== Problem requirements ==
Every line containing "fonts" should be copied out. Go through the entries and find them.

*** Begin section ***

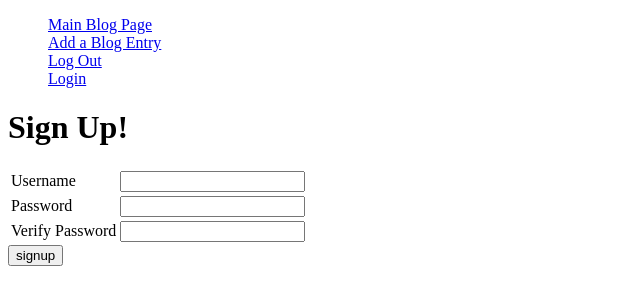
After one commit to Might-T/blogz, a Flask app: page /signup in a window 1280 px wide. The commit adds this page. Shown: the top 305 px of the page, without its empty margins (0-640 px from the left). Run offline with Flask 2, Linux system fonts and the light colour scheme.

Commit message:
working with some kinks

```diff
--- a/main.py
+++ b/main.py
@@ -3,7 +3,7 @@ from flask_sqlalchemy import SQLAlchemy
 
 app = Flask(__name__)
 app.config['DEBUG'] = True
-app.config['SQLALCHEMY_DATABASE_URI'] = 'mysql+pymysql://build-a-blog:happy@localhost:8889/build-a-blog'
+app.config['SQLALCHEMY_DATABASE_URI'] = 'mysql+pymysql://blogz:finishit@localhost:8889/blogz'
 app.config['SQLALCHEMY_ECHO'] = True
 db = SQLAlchemy(app)
 app.secret_key = 'asfsfadasdfk'
@@ -14,24 +14,130 @@ class Blog(db.Model):
     id = db.Column(db.Integer, primary_key=True)
     title = db.Column(db.String(120))
     body = db.Column(db.String(120))
+    owner_id = db.Column(db.Integer, db.ForeignKey('user.id'))
 
-    def __init__(self, title, body):
+    def __init__(self, title, body, owner):
         self.title = title
         self.body = body
+        self.owner =owner
+
+class User(db.Model):
+
+    id = db.Column(db.Integer, primary_key=True)
+    username = db.Column(db.String(30), unique=True)
+    password = db.Column(db.String(120))
+    blogs = db.relationship('Blog', backref='owner')
+
+    def __init__(self, username, password):
+        self.username = username
+        self.password = password
+
+
+
+
+
+def database_match(x,y):
+    if x == y:
+        return True
+    else:
+        return False
+def is_proper_length(x):
+    if len(x) <20 and len(x) >3:
+        return True
+    else:
+        return False
+
+def space_check(element):
+    if ' ' in element:
+        return True
+    else:
+        return False
+
+def special_char(element):
+    if '@' in element and '.' in element:
+        return True
+    else:
+        False
+
+@app.before_request
+def require_login():
+    allowed_routes = ['login', 'signup','blog','single']
+    if request.endpoint not in allowed_routes and 'username' not in session:
+        return redirect('/login')
+
+@app.route('/login', methods=['POST', 'GET'])
+def login ():
+
+
+    if request.method == 'POST':
+        username = request.form['username']
+        password = request.form['password']
+        user = User.query.filter_by(username=username).first()
+        if user and user.password == password:
+            session['username'] = username
+            flash("Logged in")
+            return redirect('/newpost')
+
+        elif database_match(user,username):
+            flash('Username does not exist', 'usern')
+
+
+    return render_template('login.html')
+
+
+@app.route('/signup', methods=['POST', 'GET'])
+def signup ():
+
+    if request.method == 'POST':
+        username = request.form['username']
+        password = request.form['password']
+        verify = request.form['verify']
+
+        if not is_proper_length(username):
+            flash('User name must be 3 to 20 characters long.','user_error')
+            return render_template('signup.html')
+        elif space_check(username):
+            flash('Please remove space(s) from username', 'user_error')
+            return render_template('signup.html')
+
+        if not is_proper_length(password):
+            flash('Password must be 3 to 20 characters long.', 'pass_w')
+            return render_template('signup.html')
+        elif space_check(password):
+            flash( 'Please remove space(s) from password', 'pass_w' )
+            return render_template('signup.html')
+        if not is_proper_length(verify):
+            flash('Verify password must be at least 3 characters long.','veri_error')
+            return render_template('signup.html')
+        elif verify !=password:
+            flash('Password and Verify password do not match','veri_error')
+            return render_template('signup.html')
+
+        existing_user = User.query.filter_by(username=username).first()
+        if not existing_user:
+            new_user = User(username, password)
+            db.session.add(new_user)
+            db.session.commit()
+            session['username'] = username
+            return redirect('/newpost')
+        else:
+            flash('That username already exits', 'user_error')
+
+    return render_template('signup.html')
 
 
 @app.route('/newpost', methods = ['POST', 'GET'])
 def index():
-
+    owner = User.query.filter_by(username=session['username']).first()
 
     if request.method == 'POST':
         post_name = request.form['newpost']
         post_body = request.form['body']
         if len(post_name) != 0 and len(post_name) != 0:
-            new_post = Blog(post_name, post_body)
+            new_post = Blog(post_name, post_body, owner)
             db.session.add(new_post)
             db.session.commit()
-            return redirect('/blog')
+            return redirect('/single')
 
         elif len(post_name) == 0 or len(post_body) == 0:
             flash('Please fill in the title', category='error')
@@ -46,6 +152,10 @@ def blog_posts():
     blogs = Blog.query.filter_by().all()
     return render_template('blog.html',title='Build a blog', blogs=blogs)
 
+@app.route('/logout')
+def logout():
+    del session['username']
+    return redirect('/blog')
 
 @app.route('/single')
 def single():
--- a/templates/base.html
+++ b/templates/base.html
@@ -13,11 +13,16 @@
     </style>
 </head>
 <body>
-    <nav>
-        <a href="/blog">Main Blog Page</a>
-        <a href="/newpost">Add a Blog Entry</a>
-    </nav>
-
+    <header>
+        <nav>
+            <ul>
+                <li><a href="/blog">Main Blog Page</a></li>
+                <li><a href="/newpost"> Add a Blog Entry</a></li>
+                <li><a href="/logout">Log Out</a></li>
+                <li><a href="/login">Login</a></li>
+            </ul>
+        </nav>
+    </header>
     {% block content %}
     {% endblock %}
 </body>
--- /dev/null
+++ b/templates/signup.html
@@ -0,0 +1,46 @@
+{% extends "base.html" %}
+
+{% block content %}
+<h1>Sign Up!</h1>
+<form action="/signup" method="post">
+    <table>
+        <tr>
+            <td><label for="Username">Username</label></td>
+            <td>
+                <input name="username" value="{{ username }}">
+                {% with messages = get_flashed_messages(with_categories=True, category_filter=['user_error']) %}
+                <div>
+                {% for category,message in messages %}
+                <p class="{{category}}">{{message}}</p>
+                {% endfor %}
+                {% endwith %}
+            </td>
+        </tr>
+        <tr>
+            <td><label for="password">Password</label></td>
+            <td>
+                <input name="password" type="password">
+                {% with messages = get_flashed_messages(with_categories=True, category_filter=['pass_w']) %}
+                <div>
+                {% for category,message in messages %}
+                <p class="{{category}}">{{message}}</p>
+                {% endfor %}
+                {% endwith %}
+            </td>
+        </tr>
+        <tr>
+            <td><label for="verify">Verify Password</label></td>
+            <td>
+                <input name="verify" type="password">
+                {% with messages = get_flashed_messages(with_categories=True, category_filter=['veri_error']) %}
+                <div>
+                {% for category,message in messages %}
+                <p class="{{category}}">{{message}}</p>
+                {% endfor %}
+                {% endwith %}
+            </td>
+        </tr>
+    </table>
+    <input type="submit" value="signup">
+</form>
+{% endblock %}
```
Also changed, not shown: templates/login.html (added, +35 -0 lines).
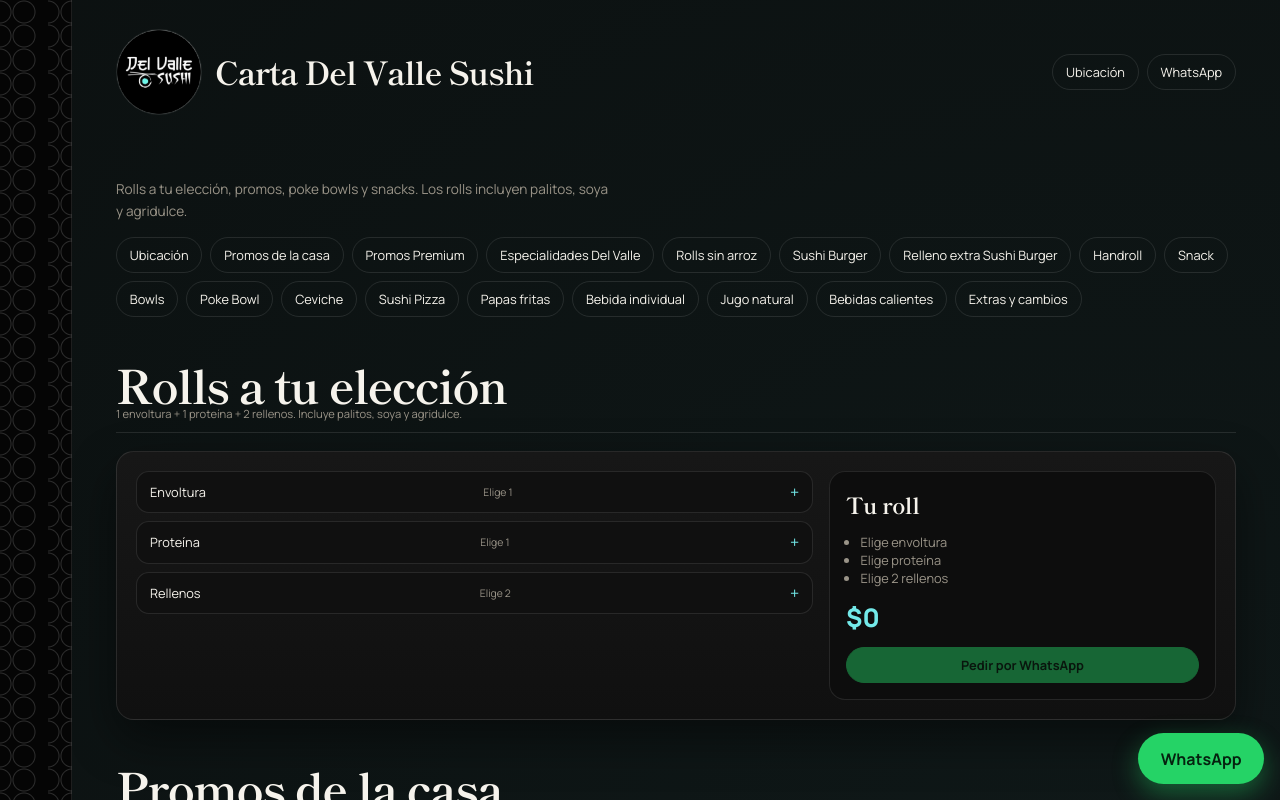
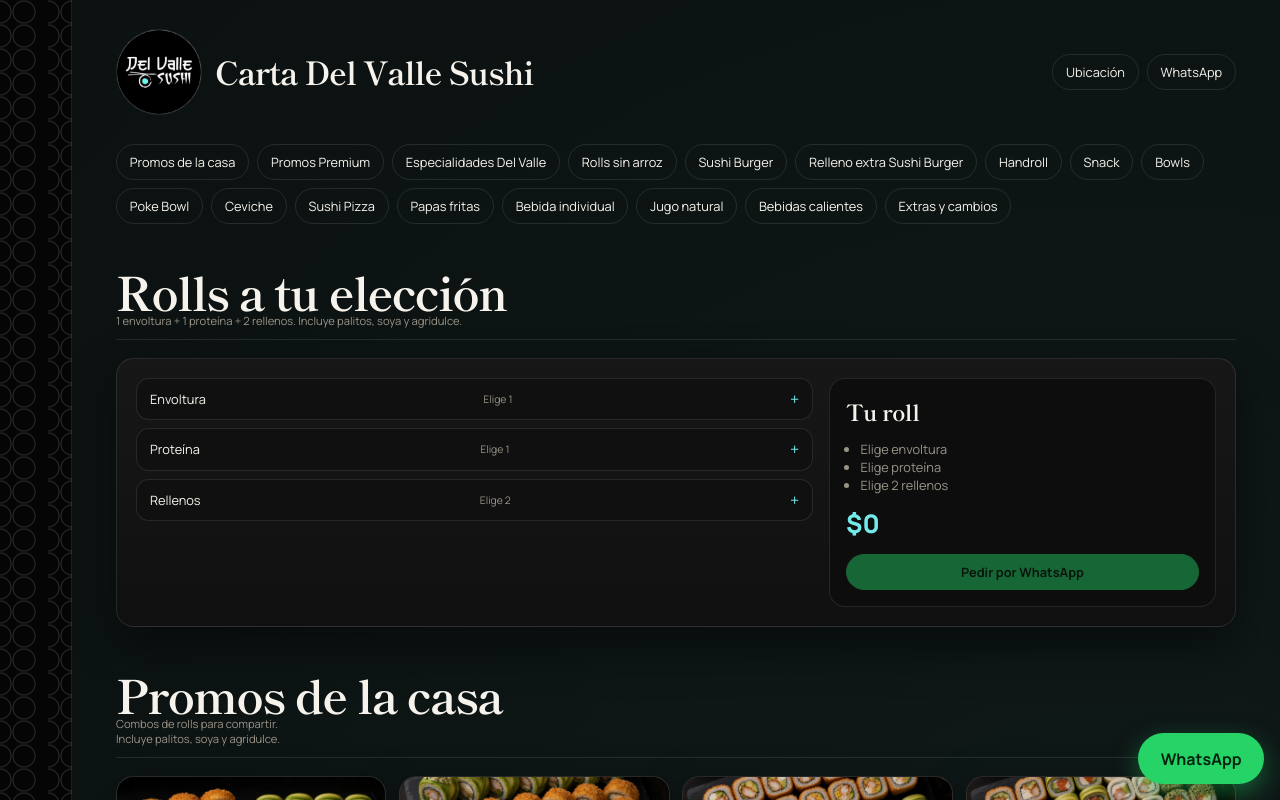
Before and after one commit to seebap28-netizen/sushidelvalle, a Next.js app: page / in a window 1280 px wide. Shown: the top 800 px of the page. Built offline with nearby package versions, Linux system fonts and the light colour scheme.

Commit message:
Quita el texto de introduccion y Ubicacion de las categorias de la carta.

```diff
--- a/src/components/MenuView.tsx
+++ b/src/components/MenuView.tsx
@@ -67,17 +67,7 @@ export function MenuView({ categories, products }: Props) {
         </nav>
       </header>
 
-      <section className="hero">
-        <p>
-          Rolls a tu elección, promos, poke bowls y snacks.
-          Los rolls incluyen palitos, soya y agridulce.
-        </p>
-      </section>
-
       <div className="chip-row">
-        <a className="chip chip-top" href="#ubicacion">
-          Ubicación
-        </a>
         {topCategories.map((category) => (
           <a className="chip" key={category.id} href={`#${category.slug}`}>
             {category.name}
```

*** End section ***

== Expected answer ==
After one commit to Might-T/blogz, a Flask app: page /signup in a window 1280 px wide. The commit adds this page. Shown: the top 305 px of the page, without its empty margins (0-640 px from the left). Run offline with Flask 2, Linux system fonts and the light colour scheme.
Before and after one commit to seebap28-netizen/sushidelvalle, a Next.js app: page / in a window 1280 px wide. Shown: the top 800 px of the page. Built offline with nearby package versions, Linux system fonts and the light colour scheme.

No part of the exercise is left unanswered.